§ **EXERCISE INPUT**:
•••••
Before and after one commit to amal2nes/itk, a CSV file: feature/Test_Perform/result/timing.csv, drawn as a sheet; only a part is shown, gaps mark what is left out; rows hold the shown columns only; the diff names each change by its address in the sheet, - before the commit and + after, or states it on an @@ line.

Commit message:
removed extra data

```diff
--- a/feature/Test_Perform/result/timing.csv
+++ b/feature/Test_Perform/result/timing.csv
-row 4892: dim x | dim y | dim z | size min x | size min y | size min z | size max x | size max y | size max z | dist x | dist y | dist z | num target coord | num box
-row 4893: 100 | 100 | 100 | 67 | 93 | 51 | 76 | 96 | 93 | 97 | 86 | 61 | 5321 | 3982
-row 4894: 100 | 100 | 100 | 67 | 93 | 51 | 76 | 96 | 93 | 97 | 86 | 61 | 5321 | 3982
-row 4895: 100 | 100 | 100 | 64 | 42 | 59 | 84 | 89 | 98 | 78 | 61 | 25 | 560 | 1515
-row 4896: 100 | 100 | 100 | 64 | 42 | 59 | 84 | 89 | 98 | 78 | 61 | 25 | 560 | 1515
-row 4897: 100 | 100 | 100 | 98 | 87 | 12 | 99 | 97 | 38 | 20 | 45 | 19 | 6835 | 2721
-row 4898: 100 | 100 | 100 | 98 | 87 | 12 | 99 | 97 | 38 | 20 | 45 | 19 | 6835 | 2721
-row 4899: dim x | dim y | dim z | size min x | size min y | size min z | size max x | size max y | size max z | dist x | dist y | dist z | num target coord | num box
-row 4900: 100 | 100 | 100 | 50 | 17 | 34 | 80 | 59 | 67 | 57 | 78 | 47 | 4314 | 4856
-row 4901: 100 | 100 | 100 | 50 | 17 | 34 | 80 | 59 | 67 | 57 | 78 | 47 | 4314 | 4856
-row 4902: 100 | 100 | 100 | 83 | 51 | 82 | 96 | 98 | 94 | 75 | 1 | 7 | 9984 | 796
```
•••••
From the listing above, pick out every line containing "timing".

Before and after one commit to amal2nes/itk, a CSV file: feature/Test_Perform/result/timing.csv, drawn as a sheet; only a part is shown, gaps mark what is left out; rows hold the shown columns only; the diff names each change by its address in the sheet, - before the commit and + after, or states it on an @@ line.
--- a/feature/Test_Perform/result/timing.csv
+++ b/feature/Test_Perform/result/timing.csv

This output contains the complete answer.